It’s the moment every woman dreads: A routine breast self-examination during an otherwise relaxing shower ends in the panic-inducing discovery of a lump.
Often, what happens next is a long, harrowing journey through a combination of biopsies, surgery, chemotherapy, and radiation. While it’s true that, thanks to advancements in screening and treatment, more and more women survive breast cancer, it’s also true that 80 percent of breast cancer cases have already advanced to an invasive stage at the time of diagnosis.
Today, just 20 percent of breast cancers are identified at the earliest stage, when treatment is most effective and the five-year survivorship rate hovers near 100 percent.
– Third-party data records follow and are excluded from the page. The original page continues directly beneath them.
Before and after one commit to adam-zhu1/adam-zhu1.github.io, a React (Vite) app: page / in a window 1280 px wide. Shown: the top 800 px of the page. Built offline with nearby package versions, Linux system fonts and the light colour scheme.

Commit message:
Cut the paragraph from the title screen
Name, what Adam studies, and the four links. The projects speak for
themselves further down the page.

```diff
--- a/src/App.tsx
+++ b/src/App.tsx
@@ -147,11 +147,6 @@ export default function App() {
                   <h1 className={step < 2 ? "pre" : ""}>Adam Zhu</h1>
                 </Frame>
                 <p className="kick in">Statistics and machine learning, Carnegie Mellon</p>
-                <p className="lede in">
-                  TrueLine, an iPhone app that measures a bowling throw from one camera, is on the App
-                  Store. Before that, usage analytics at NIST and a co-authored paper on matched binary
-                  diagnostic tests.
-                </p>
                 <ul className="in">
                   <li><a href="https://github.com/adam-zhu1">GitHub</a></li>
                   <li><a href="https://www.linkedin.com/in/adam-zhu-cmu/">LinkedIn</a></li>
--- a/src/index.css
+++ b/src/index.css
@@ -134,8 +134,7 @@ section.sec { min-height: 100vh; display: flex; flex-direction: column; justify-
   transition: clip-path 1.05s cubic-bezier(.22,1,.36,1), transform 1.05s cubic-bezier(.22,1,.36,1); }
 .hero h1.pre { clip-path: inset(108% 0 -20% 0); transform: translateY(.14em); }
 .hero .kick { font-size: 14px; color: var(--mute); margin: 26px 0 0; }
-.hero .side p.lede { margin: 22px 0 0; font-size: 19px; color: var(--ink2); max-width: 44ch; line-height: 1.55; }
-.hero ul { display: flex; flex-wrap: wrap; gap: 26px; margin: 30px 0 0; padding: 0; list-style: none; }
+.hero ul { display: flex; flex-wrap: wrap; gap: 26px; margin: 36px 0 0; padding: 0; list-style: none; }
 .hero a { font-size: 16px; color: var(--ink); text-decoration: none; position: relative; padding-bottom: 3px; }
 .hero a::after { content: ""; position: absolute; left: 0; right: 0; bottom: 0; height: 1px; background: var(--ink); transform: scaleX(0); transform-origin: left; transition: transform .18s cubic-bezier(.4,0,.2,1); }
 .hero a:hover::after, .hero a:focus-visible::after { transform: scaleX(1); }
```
Carlos Barrero, MD, and Oscar Perez-Leal, MD, assistant professors in the Pharmaceutical Sciences Department at Temple University’s School of Pharmacy, wants to change all that. “I believe we can invert those numbers so we’re discovering 80 percent of breast cancers at the very earliest stage,” he says.
The research Barrero and Perez-Leal are conducting may represent a major breakthrough in breast cancer screening. Their work could lead to a simple routine blood test that detects breast cancer sooner than ever before for more women. To do this, Barrero and Perez-Leal are working on identifying a set of biomarkers for breast cancer, a specific signature of early-stage breast cancer detectable in a blood sample.
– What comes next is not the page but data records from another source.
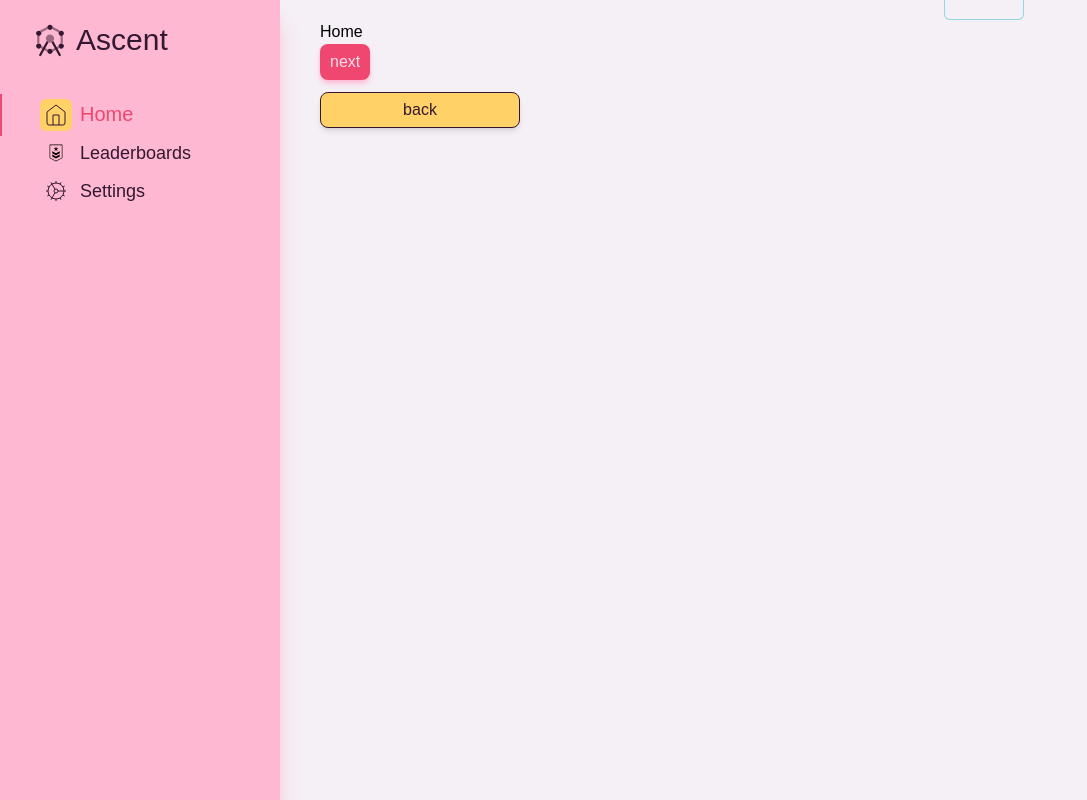
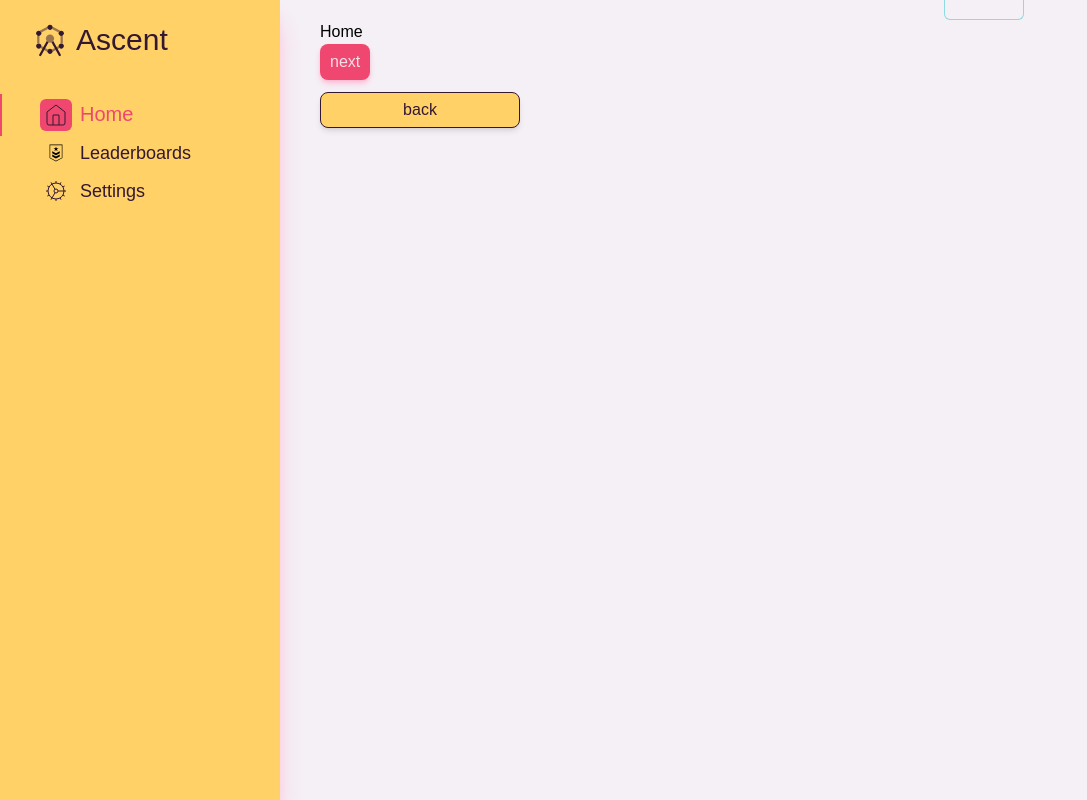
Before and after one commit to Muhammad-Tahir-S/Ascent, a Next.js app: page / in a window 1280 px wide. Shown: the whole page, without its empty margins (0-1087 px from the left). Built offline with nearby package versions, Linux system fonts and the light colour scheme; no server answers; a web font is replaced by a local one.

Commit message:
remove loading.tsx

```diff
--- a/src/app/components/sidebar/sidebar-item.tsx
+++ b/src/app/components/sidebar/sidebar-item.tsx
@@ -47,7 +47,7 @@ export default function SidebarItem({
 
       <div
         className={clsx("p-1", {
-          "rounded-md transition-colors duration-500 bg-secondary-hl": isActive,
+          "rounded-md transition-colors duration-500 bg-primary-hl": isActive,
         })}
       >
         <SpriteIcon id={id} props={{ width: 24, height: 24, ...props }} />
--- a/src/app/components/sidebar/sidebar.tsx
+++ b/src/app/components/sidebar/sidebar.tsx
@@ -7,7 +7,7 @@ import Typography from "../typography";
 
 export default function Sidebar() {
   return (
-    <div className="min-w-[280px] max-w-[280px] px-[32px] py-5 flex flex-col bg-primary shadow-primary shadow-xl">
+    <div className="min-w-[280px] max-w-[280px] px-[32px] py-5 flex flex-col bg-secondary-hl shadow-primary shadow-xl">
       <Link href="/" className="flex items-center gap-2 mb-10">
         <SpriteIcon
           id="logo"
--- a/src/app/loading.tsx
+++ /dev/null
@@ -1,3 +0,0 @@
-export default function Loading() {
-  return <div>loading</div>;
-}
```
Their work on this project received funding through the Office for the Vice President of Research’s Targeted Grant Program, and the team is currently in the process of securing additional funding from the National Institutes for Health, and the National Cancer Institute. Perez-Leal is also using the knowledge gleaned from his master’s degree from the Fox School’s Innovation Management & Entrepreneurship program to turn the idea into a feasible product.
Though mammograms are a recommended cancer screening for women age 40 and older, only 65 percent of women over 40 have had one in the past two years, according to the Centers for Disease Control.
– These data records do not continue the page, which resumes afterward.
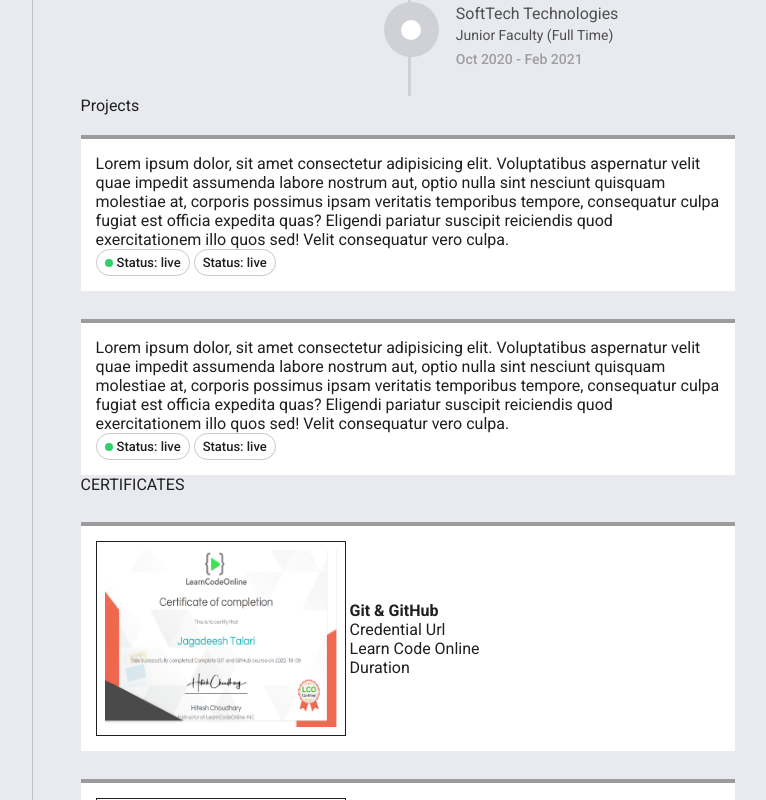
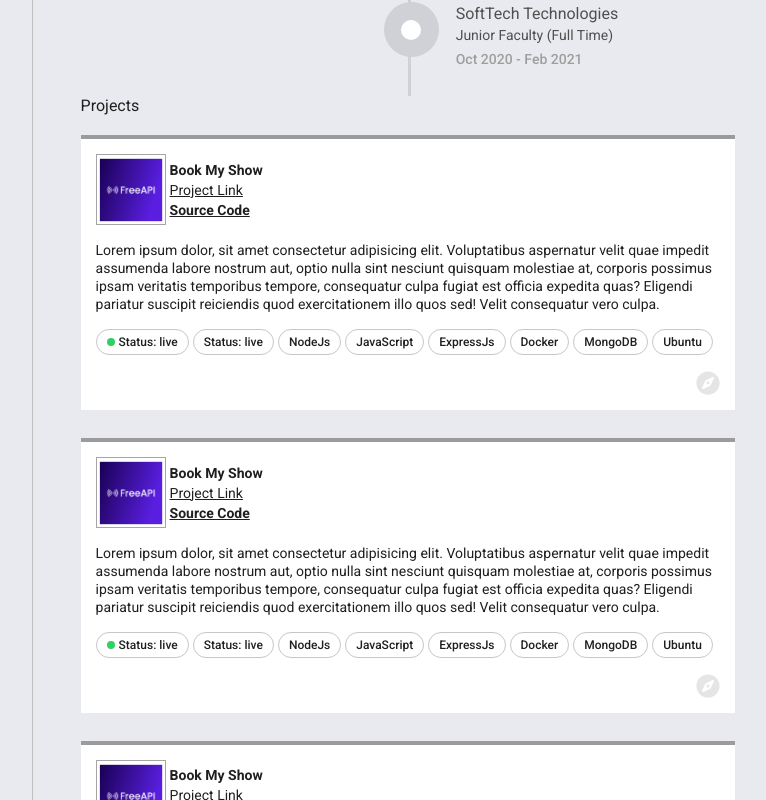
Before and after one commit to JagadeeshTalari/NewPortfolio_V2, a React (Vite) app: page / in a window 1280 px wide. Shown: the part 1160-1960 px from the top of the page, without its empty margins (434-1200 px from the left). Built offline with nearby package versions, Linux system fonts and the light colour scheme.

Commit message:
Projects section updated v1

```diff
--- a/src/App.css
+++ b/src/App.css
@@ -35,7 +35,7 @@ section{
 .aboutDetails{
   border-left: 1px solid #c0c0c0;
   padding-left:3rem;
-  /* width: 67%; */
+  width: 67%;
 }
 
 .sectionHeading {
--- /dev/null
+++ b/src/Components/Projects/Project.jsx
@@ -0,0 +1,40 @@
+import React from 'react'
+import "./Projects.css"
+
+import explore from "../../assets/explore.svg"
+import project1 from "../../assets/project1.png"
+
+
+const Project = () => {
+  return (
+    <div>
+        <div className="project article-box">
+            <div className="projectHeading d-flex">
+                <img className='projectImg' src={project1} alt="" />
+                <div>
+                    <div className="projectName">Book My Show</div>
+                    <a href="" className="projectLink">Project Link</a>
+                    <a href="" className="sourceCode"><b>Source Code</b></a>
+                </div>
+            </div>
+            <p>Lorem ipsum dolor, sit amet consectetur adipisicing elit. Voluptatibus aspernatur velit quae impedit assumenda labore nostrum aut, optio nulla sint nesciunt quisquam molestiae at, corporis possimus ipsam veritatis temporibus tempore, consequatur culpa fugiat est officia expedita quas? Eligendi pariatur suscipit reiciendis quod exercitationem illo quos sed! Velit consequatur vero culpa.</p>
+            <div className='d-flex'>
+              <div className="badge d-flex">
+                <div className='dot activeColor'></div>
+                Status: live
+              </div>
+              <div className="badge">Status: live</div>
+              <div className="badge">NodeJs</div>
+              <div className="badge">JavaScript</div>
+              <div className="badge">ExpressJs</div>
+              <div className="badge">Docker</div>
+              <div className="badge">MongoDB</div>
+              <div className="badge">Ubuntu</div>
+            </div>
+            <img className='explore' style={{height: "24px", opacity: "0.1"}} src={explore} alt="explore"  />
+        </div>
+    </div>
+  )
+}
+
+export default Project
--- a/src/Components/Projects/Projects.css
+++ b/src/Components/Projects/Projects.css
@@ -9,3 +9,43 @@
     flex-direction: column;
     gap: 1.75rem;
 }
+
+/* Project Styling */
+
+.project.article-box{
+    display: flex;
+    flex-direction: column;
+    gap: 1rem;
+    font-size: 14px;
+}
+
+.project.article-box > p{
+    line-height: 18px;
+}
+
+.projectHeading > div{
+    display: flex;
+    flex-direction: column;
+}
+
+.projectImg{
+    width: 70px;
+    /* border:; */
+    border: 0.5px solid #a5a5a5;
+    padding: 1px;
+}
+
+.projectName{
+    font-size: 14px;
+    font-weight: 600;
+}
+
+.projectLink, .sourceCode{
+    text-decoration: underline;
+    font-size: 14px;
+    margin-top: 0.25rem;
+}
+
+.explore{
+    align-self: flex-end;
+}
--- a/src/Components/Projects/Projects.jsx
+++ b/src/Components/Projects/Projects.jsx
@@ -1,12 +1,16 @@
 import React from 'react'
 import "./Projects.css"
+import Project from './Project'
 
 const Projects = () => {
   return (
     <div id='projects' className='projects-section'>
       <div>Projects</div>
       <div className="articles-section">
-        <div className="article-box">
+        <Project/>
+        <Project/>
+        <Project/>
+        {/* <div className="article-box">
           <p>Lorem ipsum dolor, sit amet consectetur adipisicing elit. Voluptatibus aspernatur velit quae impedit assumenda labore nostrum aut, optio nulla sint nesciunt quisquam molestiae at, corporis possimus ipsam veritatis temporibus tempore, consequatur culpa fugiat est officia expedita quas? Eligendi pariatur suscipit reiciendis quod exercitationem illo quos sed! Velit consequatur vero culpa.</p>
           <div className='d-flex'>
             <div className="badge d-flex">
@@ -15,8 +19,8 @@ const Projects = () => {
             </div>
           <div className="badge">Status: live</div>
           </div>
-        </div>
-        <div className="article-box">
+        </div> */}
+        {/* <div className="article-box">
           <p>Lorem ipsum dolor, sit amet consectetur adipisicing elit. Voluptatibus aspernatur velit quae impedit assumenda labore nostrum aut, optio nulla sint nesciunt quisquam molestiae at, corporis possimus ipsam veritatis temporibus tempore, consequatur culpa fugiat est officia expedita quas? Eligendi pariatur suscipit reiciendis quod exercitationem illo quos sed! Velit consequatur vero culpa.</p>
           <div className='d-flex'>
             <div className="badge d-flex">
@@ -24,8 +28,24 @@ const Projects = () => {
               Status: live
             </div>
           <div className="badge">Status: live</div>
+          <div className="badge">NodeJs</div>
+          <div className="badge">JavaScript</div>
+          <div className="badge">ExpressJs</div>
+          <div className="badge">Docker</div>
+          <div className="badge">MongoDB</div>
+          <div className="badge">Ubuntu</div>
+          <div className="badge">DigitalOcean</div>
+          <div className="badge">Open source software</div>
+          <div className="badge">ReactJs</div>
+          <div className="badge">NodeJS</div>
+          <div className="badge">Firebase</div>
+          <div className="badge">FireStore</div>
+          <div className="badge">TailwindCSS</div>
+          <div className="badge">Jest</div>
           </div>
+
         </div>
+        */}
       </div>
     </div>
   )
--- a/src/index.css
+++ b/src/index.css
@@ -30,12 +30,13 @@ a {
   background-color: #fff;
   border-top: 4px solid #9b9b9b;
   padding: 15px;
+  gap: 1.5rem;
 }
 
 .badge{
   border: 1px solid #c7c7c7;
-  font-size: 13px;
+  font-size: 12px;
   font-weight: 500;
-  padding: 5px 8px;
+  padding: 5px 10px;
   border-radius: 15px;
 }
```
Also changed, not shown: src/assets/explore.svg (added), src/assets/project1.png (added).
“Many women avoid mammograms because they can be uncomfortable, and because of the hassle of needing to make a separate appointment. If screening for early-stage breast cancer became a part of routine blood work, more women would be screened regularly,” says Barrero. That would likely result in more early diagnoses, more effective treatment, and ultimately more long-term cancer survivors.
Through systems biology, advances in mass spectrometry technology that allow the detection of very low concentration of proteins and metabolites, and the availability of large public datasets from thousands of breast cancer tumors, Barrero and Perez-Leal can move this cutting-edge work forward. “Most research of this kind starts with analyzing the blood sample. We start by analyzing the data,” says Perez-Leal. It’s a fresh approach to a longstanding problem.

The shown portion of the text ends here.